DATA EXCERPTS
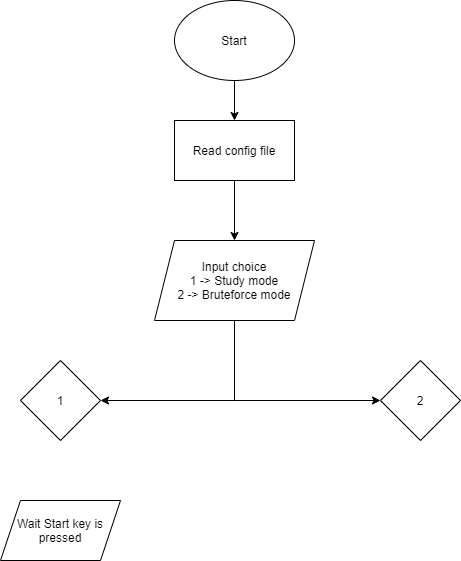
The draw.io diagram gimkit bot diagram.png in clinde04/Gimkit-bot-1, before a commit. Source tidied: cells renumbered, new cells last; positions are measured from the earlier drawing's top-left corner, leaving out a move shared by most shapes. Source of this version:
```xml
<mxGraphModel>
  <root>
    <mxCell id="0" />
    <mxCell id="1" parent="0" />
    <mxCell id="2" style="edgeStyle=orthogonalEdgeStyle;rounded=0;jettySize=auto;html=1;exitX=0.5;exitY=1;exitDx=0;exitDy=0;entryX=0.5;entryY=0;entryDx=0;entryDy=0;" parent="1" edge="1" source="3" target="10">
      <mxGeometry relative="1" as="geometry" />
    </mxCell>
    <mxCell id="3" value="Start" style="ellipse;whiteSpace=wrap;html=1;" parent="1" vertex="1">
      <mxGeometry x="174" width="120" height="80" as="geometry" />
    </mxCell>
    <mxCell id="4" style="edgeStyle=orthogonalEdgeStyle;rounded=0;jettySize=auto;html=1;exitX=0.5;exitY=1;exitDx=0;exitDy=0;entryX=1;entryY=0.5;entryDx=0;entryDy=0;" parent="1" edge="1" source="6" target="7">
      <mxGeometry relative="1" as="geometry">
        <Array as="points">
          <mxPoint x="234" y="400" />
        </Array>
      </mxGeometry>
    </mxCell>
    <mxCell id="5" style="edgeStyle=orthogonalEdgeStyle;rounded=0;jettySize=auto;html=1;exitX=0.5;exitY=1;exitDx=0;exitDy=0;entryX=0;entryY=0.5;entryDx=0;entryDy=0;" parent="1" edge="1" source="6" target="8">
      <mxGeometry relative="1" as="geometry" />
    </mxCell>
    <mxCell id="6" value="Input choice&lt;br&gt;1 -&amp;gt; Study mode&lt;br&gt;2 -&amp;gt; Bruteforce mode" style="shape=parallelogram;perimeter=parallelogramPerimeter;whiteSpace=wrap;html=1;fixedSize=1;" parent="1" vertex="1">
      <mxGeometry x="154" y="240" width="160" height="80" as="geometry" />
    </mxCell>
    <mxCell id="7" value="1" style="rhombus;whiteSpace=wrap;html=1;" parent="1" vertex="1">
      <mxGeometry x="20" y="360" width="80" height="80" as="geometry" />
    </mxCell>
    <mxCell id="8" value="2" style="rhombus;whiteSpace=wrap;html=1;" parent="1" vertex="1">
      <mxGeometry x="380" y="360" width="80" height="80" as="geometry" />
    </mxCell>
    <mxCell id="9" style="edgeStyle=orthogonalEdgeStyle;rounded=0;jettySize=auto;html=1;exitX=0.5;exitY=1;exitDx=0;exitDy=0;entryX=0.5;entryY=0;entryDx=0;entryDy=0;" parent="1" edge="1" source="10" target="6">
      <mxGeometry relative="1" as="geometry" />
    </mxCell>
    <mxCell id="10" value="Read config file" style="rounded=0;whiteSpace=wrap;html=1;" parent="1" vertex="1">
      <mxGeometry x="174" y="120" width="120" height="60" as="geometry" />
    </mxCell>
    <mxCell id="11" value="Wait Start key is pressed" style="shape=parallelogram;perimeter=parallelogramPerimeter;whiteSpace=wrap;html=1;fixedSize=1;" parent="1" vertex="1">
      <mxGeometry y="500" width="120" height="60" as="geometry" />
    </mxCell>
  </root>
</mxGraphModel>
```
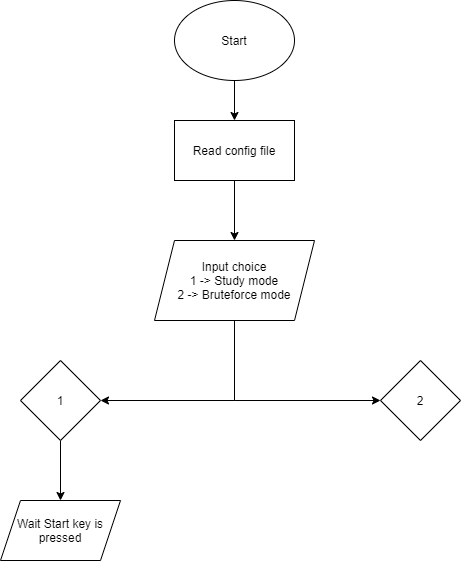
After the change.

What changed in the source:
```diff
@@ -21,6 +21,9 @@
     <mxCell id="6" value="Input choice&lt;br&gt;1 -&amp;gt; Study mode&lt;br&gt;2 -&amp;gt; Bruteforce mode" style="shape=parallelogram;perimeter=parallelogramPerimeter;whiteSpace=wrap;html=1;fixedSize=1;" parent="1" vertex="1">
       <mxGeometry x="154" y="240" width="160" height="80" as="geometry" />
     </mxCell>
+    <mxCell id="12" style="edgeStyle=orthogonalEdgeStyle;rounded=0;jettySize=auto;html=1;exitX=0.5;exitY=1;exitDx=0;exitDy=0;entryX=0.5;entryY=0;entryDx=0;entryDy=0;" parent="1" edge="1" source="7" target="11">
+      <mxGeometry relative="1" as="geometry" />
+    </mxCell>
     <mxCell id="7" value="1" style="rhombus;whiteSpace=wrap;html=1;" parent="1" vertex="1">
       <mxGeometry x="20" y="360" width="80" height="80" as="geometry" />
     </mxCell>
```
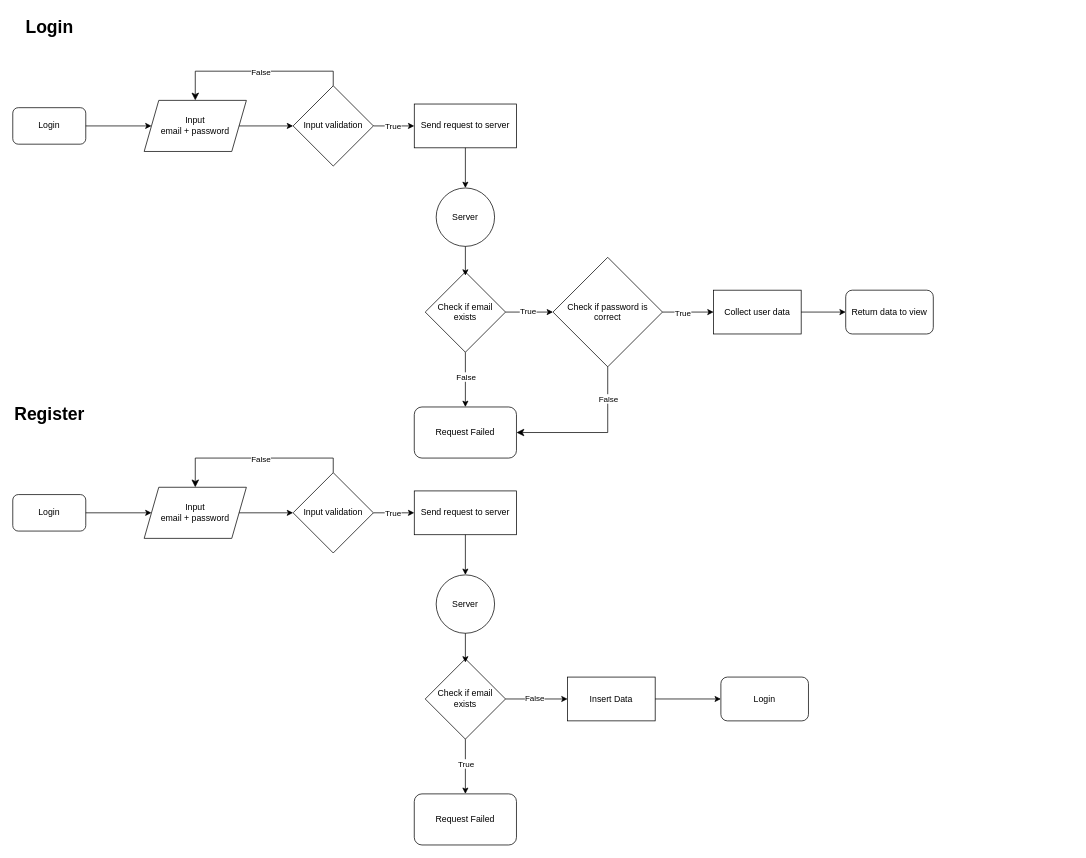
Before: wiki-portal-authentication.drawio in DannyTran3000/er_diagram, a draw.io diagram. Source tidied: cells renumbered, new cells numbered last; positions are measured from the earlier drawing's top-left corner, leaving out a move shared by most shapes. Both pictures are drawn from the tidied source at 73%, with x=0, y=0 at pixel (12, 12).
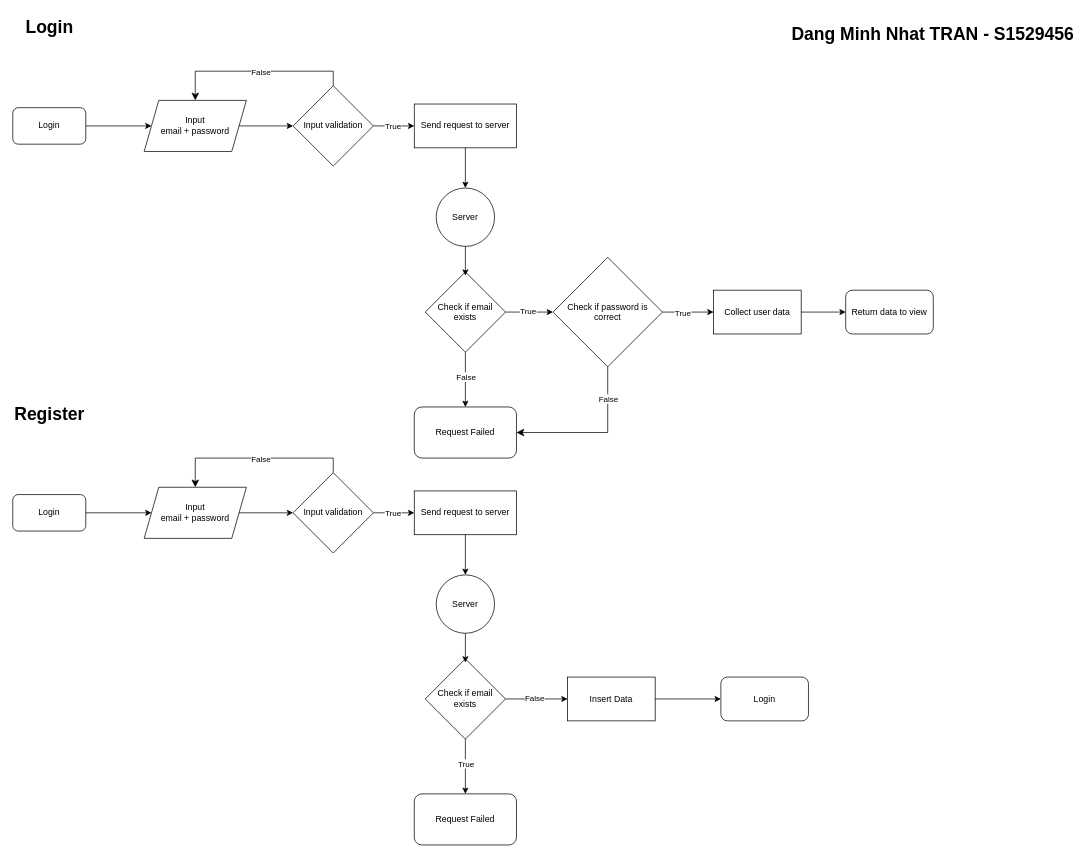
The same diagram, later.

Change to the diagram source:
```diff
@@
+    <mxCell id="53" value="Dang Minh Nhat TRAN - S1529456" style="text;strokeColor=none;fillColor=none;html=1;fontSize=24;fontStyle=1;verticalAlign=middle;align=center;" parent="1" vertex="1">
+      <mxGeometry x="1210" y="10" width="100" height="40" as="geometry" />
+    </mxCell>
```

PROBLEM STATEMENT
Your reply should restate every entry exactly, with the pictures left out.

ANSWER TO THE PROBLEM
The draw.io diagram gimkit bot diagram.png in clinde04/Gimkit-bot-1, before a commit. Source tidied: cells renumbered, new cells last; positions are measured from the earlier drawing's top-left corner, leaving out a move shared by most shapes. Source of this version:
```xml
<mxGraphModel>
  <root>
    <mxCell id="0" />
    <mxCell id="1" parent="0" />
    <mxCell id="2" style="edgeStyle=orthogonalEdgeStyle;rounded=0;jettySize=auto;html=1;exitX=0.5;exitY=1;exitDx=0;exitDy=0;entryX=0.5;entryY=0;entryDx=0;entryDy=0;" parent="1" edge="1" source="3" target="10">
      <mxGeometry relative="1" as="geometry" />
    </mxCell>
    <mxCell id="3" value="Start" style="ellipse;whiteSpace=wrap;html=1;" parent="1" vertex="1">
      <mxGeometry x="174" width="120" height="80" as="geometry" />
    </mxCell>
    <mxCell id="4" style="edgeStyle=orthogonalEdgeStyle;rounded=0;jettySize=auto;html=1;exitX=0.5;exitY=1;exitDx=0;exitDy=0;entryX=1;entryY=0.5;entryDx=0;entryDy=0;" parent="1" edge="1" source="6" target="7">
      <mxGeometry relative="1" as="geometry">
        <Array as="points">
          <mxPoint x="234" y="400" />
        </Array>
      </mxGeometry>
    </mxCell>
    <mxCell id="5" style="edgeStyle=orthogonalEdgeStyle;rounded=0;jettySize=auto;html=1;exitX=0.5;exitY=1;exitDx=0;exitDy=0;entryX=0;entryY=0.5;entryDx=0;entryDy=0;" parent="1" edge="1" source="6" target="8">
      <mxGeometry relative="1" as="geometry" />
    </mxCell>
    <mxCell id="6" value="Input choice&lt;br&gt;1 -&amp;gt; Study mode&lt;br&gt;2 -&amp;gt; Bruteforce mode" style="shape=parallelogram;perimeter=parallelogramPerimeter;whiteSpace=wrap;html=1;fixedSize=1;" parent="1" vertex="1">
      <mxGeometry x="154" y="240" width="160" height="80" as="geometry" />
    </mxCell>
    <mxCell id="7" value="1" style="rhombus;whiteSpace=wrap;html=1;" parent="1" vertex="1">
      <mxGeometry x="20" y="360" width="80" height="80" as="geometry" />
    </mxCell>
    <mxCell id="8" value="2" style="rhombus;whiteSpace=wrap;html=1;" parent="1" vertex="1">
      <mxGeometry x="380" y="360" width="80" height="80" as="geometry" />
    </mxCell>
    <mxCell id="9" style="edgeStyle=orthogonalEdgeStyle;rounded=0;jettySize=auto;html=1;exitX=0.5;exitY=1;exitDx=0;exitDy=0;entryX=0.5;entryY=0;entryDx=0;entryDy=0;" parent="1" edge="1" source="10" target="6">
      <mxGeometry relative="1" as="geometry" />
    </mxCell>
    <mxCell id="10" value="Read config file" style="rounded=0;whiteSpace=wrap;html=1;" parent="1" vertex="1">
      <mxGeometry x="174" y="120" width="120" height="60" as="geometry" />
    </mxCell>
    <mxCell id="11" value="Wait Start key is pressed" style="shape=parallelogram;perimeter=parallelogramPerimeter;whiteSpace=wrap;html=1;fixedSize=1;" parent="1" vertex="1">
      <mxGeometry y="500" width="120" height="60" as="geometry" />
    </mxCell>
  </root>
</mxGraphModel>
```
After the change.

What changed in the source:
```diff
@@ -21,6 +21,9 @@
     <mxCell id="6" value="Input choice&lt;br&gt;1 -&amp;gt; Study mode&lt;br&gt;2 -&amp;gt; Bruteforce mode" style="shape=parallelogram;perimeter=parallelogramPerimeter;whiteSpace=wrap;html=1;fixedSize=1;" parent="1" vertex="1">
       <mxGeometry x="154" y="240" width="160" height="80" as="geometry" />
     </mxCell>
+    <mxCell id="12" style="edgeStyle=orthogonalEdgeStyle;rounded=0;jettySize=auto;html=1;exitX=0.5;exitY=1;exitDx=0;exitDy=0;entryX=0.5;entryY=0;entryDx=0;entryDy=0;" parent="1" edge="1" source="7" target="11">
+      <mxGeometry relative="1" as="geometry" />
+    </mxCell>
     <mxCell id="7" value="1" style="rhombus;whiteSpace=wrap;html=1;" parent="1" vertex="1">
       <mxGeometry x="20" y="360" width="80" height="80" as="geometry" />
     </mxCell>
```
Before: wiki-portal-authentication.drawio in DannyTran3000/er_diagram, a draw.io diagram. Source tidied: cells renumbered, new cells numbered last; positions are measured from the earlier drawing's top-left corner, leaving out a move shared by most shapes. Both pictures are drawn from the tidied source at 73%, with x=0, y=0 at pixel (12, 12).
The same diagram, later.

Change to the diagram source:
```diff
@@
+    <mxCell id="53" value="Dang Minh Nhat TRAN - S1529456" style="text;strokeColor=none;fillColor=none;html=1;fontSize=24;fontStyle=1;verticalAlign=middle;align=center;" parent="1" vertex="1">
+      <mxGeometry x="1210" y="10" width="100" height="40" as="geometry" />
+    </mxCell>
```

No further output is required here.